This Court’s opinion upholding Alabama’s capital sentencing scheme was based on Hildwin v. Florida, 490 U. S. 638 (1989) (per curiam), and Spaziano v. Florida, 468 U.S. 447 (1984), two decisions we recently overruled in Hurst v. Florida, 577 U. S. ___ (2016). See Harris v. Alabama, 513 U. S. 504 (1995). I nonetheless vote to deny certiorari in this particular case because I believe procedural obstacles would have prevented us from granting relief.
Alabama killed Brooks that night.
The day before, January 20, the Court issued its decision in Kansas v. Carr. By a vote of (yes, that’s right) 8-1, they said that Kansas did just fine when the judge didn’t bother to tell the jury that mitigating facts didn’t need to be proved beyond a reasonable doubt. Oh, sure the jury might not have understood that. But it was a terrible crime so who really cared. In fact, the “who” who cared was the Kansas Supreme Court, which thought the process was unconstitutional. And maybe the sole dissenter in Washington, Justice Sotomayor, who this time wasn’t empathetically challenged. But mainly she thought the Supremes should never have decided the case.
Meanwhile, on the 20th, Texas got the go-ahead to kill Richard Masterson. He’d confessed, but there’s at least some chance that the murder he confessed to was really just a horrible accident. Or maybe not. Regardless, Masterson’s dead now. And at 6 Central Time this evening (last night by the time this is posted), although you never know, Texas is planning to kill James Freeman
Then on Monday the Supremes refused to hear an appeal from Delmer Smith. No major surprise there, since they refuse the vast majority of cases. But Delmer’s on Florida’s death row, which means he’s another of the numerous folks whose death sentence was unconstitutionally imposed. But really, they’ve got better things to worry about in D.C. what with the big snow and all.

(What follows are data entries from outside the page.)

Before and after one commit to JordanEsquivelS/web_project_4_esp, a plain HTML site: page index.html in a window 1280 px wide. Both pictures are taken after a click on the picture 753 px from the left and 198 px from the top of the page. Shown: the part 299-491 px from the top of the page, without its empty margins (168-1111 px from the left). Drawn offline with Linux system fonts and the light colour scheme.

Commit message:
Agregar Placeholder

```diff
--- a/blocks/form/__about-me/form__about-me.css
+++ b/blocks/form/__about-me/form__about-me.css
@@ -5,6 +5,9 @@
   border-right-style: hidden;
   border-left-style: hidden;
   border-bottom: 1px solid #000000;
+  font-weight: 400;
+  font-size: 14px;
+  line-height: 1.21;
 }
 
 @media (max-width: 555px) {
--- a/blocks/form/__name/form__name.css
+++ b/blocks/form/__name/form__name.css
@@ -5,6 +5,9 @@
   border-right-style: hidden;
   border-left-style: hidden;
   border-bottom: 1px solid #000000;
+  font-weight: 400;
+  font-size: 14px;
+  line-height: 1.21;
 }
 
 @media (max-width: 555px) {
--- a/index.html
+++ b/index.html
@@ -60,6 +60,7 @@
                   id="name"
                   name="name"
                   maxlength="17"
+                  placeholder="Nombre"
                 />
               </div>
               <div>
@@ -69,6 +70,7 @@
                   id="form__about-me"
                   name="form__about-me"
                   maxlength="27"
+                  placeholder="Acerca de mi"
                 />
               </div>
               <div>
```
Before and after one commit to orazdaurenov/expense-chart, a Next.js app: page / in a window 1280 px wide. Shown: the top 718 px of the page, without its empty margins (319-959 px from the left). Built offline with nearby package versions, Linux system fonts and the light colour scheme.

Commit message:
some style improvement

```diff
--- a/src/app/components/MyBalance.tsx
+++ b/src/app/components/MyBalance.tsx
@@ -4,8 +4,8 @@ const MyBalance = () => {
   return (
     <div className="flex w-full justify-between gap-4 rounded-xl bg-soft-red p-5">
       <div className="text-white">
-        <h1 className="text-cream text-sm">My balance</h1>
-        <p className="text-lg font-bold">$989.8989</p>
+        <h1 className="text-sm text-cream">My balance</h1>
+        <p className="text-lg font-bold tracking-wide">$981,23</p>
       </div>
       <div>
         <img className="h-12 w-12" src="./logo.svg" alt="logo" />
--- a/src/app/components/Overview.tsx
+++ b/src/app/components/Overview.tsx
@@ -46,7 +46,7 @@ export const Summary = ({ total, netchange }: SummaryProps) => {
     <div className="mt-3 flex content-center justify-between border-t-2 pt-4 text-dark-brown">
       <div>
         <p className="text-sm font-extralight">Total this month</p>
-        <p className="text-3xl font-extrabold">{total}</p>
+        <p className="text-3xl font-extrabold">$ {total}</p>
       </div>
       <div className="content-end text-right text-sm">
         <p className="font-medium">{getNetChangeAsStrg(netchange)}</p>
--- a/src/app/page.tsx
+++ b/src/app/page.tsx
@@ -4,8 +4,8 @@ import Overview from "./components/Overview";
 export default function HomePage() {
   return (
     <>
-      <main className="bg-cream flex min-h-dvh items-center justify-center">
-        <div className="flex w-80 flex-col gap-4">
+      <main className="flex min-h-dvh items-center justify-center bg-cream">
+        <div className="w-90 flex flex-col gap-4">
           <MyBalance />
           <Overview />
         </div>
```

Actually, in Florida itself the state supreme court is holding a hearing to decide what Hurst should mean for them. Pinelas County Circuit Judge Michael Andrews issued on his own motion and order striking the state’s notice of intent to seek the death penalty in the case of Steven Cecil Dykes because “there currently exists no death penalty in the State of Florida in that there is no procedure in place.” And the legislature is trying to figure out how to come up with a procedure ASAP.
Thursday the Delaware House of Representatives is to debate and vote on an abolition bill. One’s being introduced in Kansas.
And, oh yeah. That interest Breyer’s twice expressed in hearing a case raising the constitutionality of the death penalty? Monday, he joined with the rest of the court in refusing to hear the first case up raising the question.
So what can we say about the state of the death penalty at the end of January? Beyond, it’s been busy, that is.
Damned if I know.
 See Rick Horowitz’s post, “‘Rulezizrulez:’ The Law of Rules v. The Rule of Law,” (the latter a phrase he stole from me without attribution, but I digress) at Probable Cause.
 They may or may not find some guidance in the Court’s decision last Monday in Montgomery v. Louisiana, holding that the rule from a couple of years ago that it’s unconstitutional to impose mandatory life without parole sentences on juveniles is fully retroactive and states have to do something (just what is an open question) to those kids – many now geriatric – so sentenced.